EXERCISE
The response must contain every line from the records below that has "perfiles".

Top of MATERIAL SUPPLIED

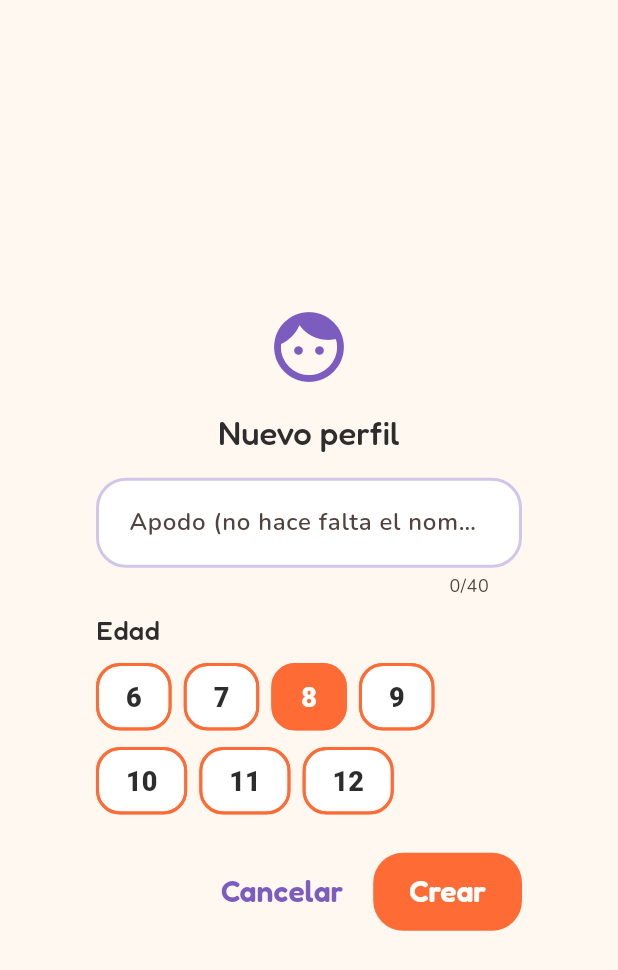
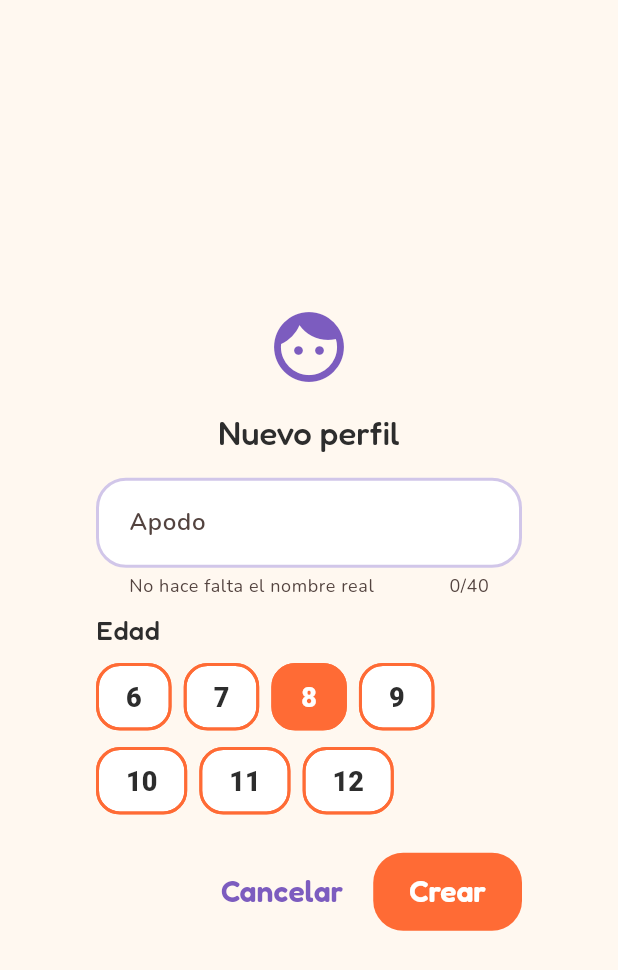
Before and after one commit to Josuehmz/storydraw, a Flutter app: the _FormularioPerfil widget shown alone on an empty page, opened directly, on a phone screen of 412 x 824 dp. Shown: the top 970 px of the screen. Run offline on Flutter 3.47's test engine with Material 3 defaults, Android fonts, the light colour scheme and no system bars; our stand-ins replace dio, flutter_riverpod, hive, hive_flutter, shared_preferences; missing offline and left inert: perfect_freehand; accounts and stored records are empty; network calls fail.

Commit message:
App: en pantallas anchas (web) una columna centrada como en el celular, y el apodo sin cortarse

```diff
--- a/app/lib/presentation/app.dart
+++ b/app/lib/presentation/app.dart
@@ -16,7 +16,38 @@ class StoryDrawApp extends StatelessWidget {
       title: 'StoryDraw',
       debugShowCheckedModeBanner: false,
       theme: construirTema(),
+      builder: (context, child) => _ColumnaCentrada(child: child!),
       home: const _Inicio(),
+    );
+  }
+}
+
+/// Ancho máximo de la app. En una pantalla ancha (la versión web en un computador) la app
+/// se ve como en el celular: una columna centrada, sin estirar el lienzo ni las tarjetas.
+const double kAnchoMaximo = 560;
+
+class _ColumnaCentrada extends StatelessWidget {
+  const _ColumnaCentrada({required this.child});
+
+  final Widget child;
+
+  @override
+  Widget build(BuildContext context) {
+    final media = MediaQuery.of(context);
+    if (media.size.width <= kAnchoMaximo) return child;
+    return ColoredBox(
+      color: Colores.azul.withValues(alpha: 0.08),
+      child: Center(
+        child: Container(
+          width: kAnchoMaximo,
+          decoration: BoxDecoration(color: Colores.crema, boxShadow: sombraSuave()),
+          // Las pantallas miden el ancho con MediaQuery: que vean el de la columna.
+          child: MediaQuery(
+            data: media.copyWith(size: Size(kAnchoMaximo, media.size.height)),
+            child: child,
+          ),
+        ),
+      ),
     );
   }
 }
--- a/app/lib/presentation/perfiles/pantalla_perfiles.dart
+++ b/app/lib/presentation/perfiles/pantalla_perfiles.dart
@@ -178,7 +178,10 @@ class _FormularioPerfilState extends State<_FormularioPerfil> {
               controller: _apodo,
               maxLength: 40,
               textCapitalization: TextCapitalization.words,
-              decoration: const InputDecoration(labelText: 'Apodo (no hace falta el nombre real)'),
+              decoration: const InputDecoration(
+                labelText: 'Apodo',
+                helperText: 'No hace falta el nombre real',
+              ),
             ),
             const SizedBox(height: 8),
             Text('Edad', style: Tipos.subtitulo.copyWith(fontSize: 18)),
```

Bottom of MATERIAL SUPPLIED

RESPONSE
--- a/app/lib/presentation/perfiles/pantalla_perfiles.dart
+++ b/app/lib/presentation/perfiles/pantalla_perfiles.dart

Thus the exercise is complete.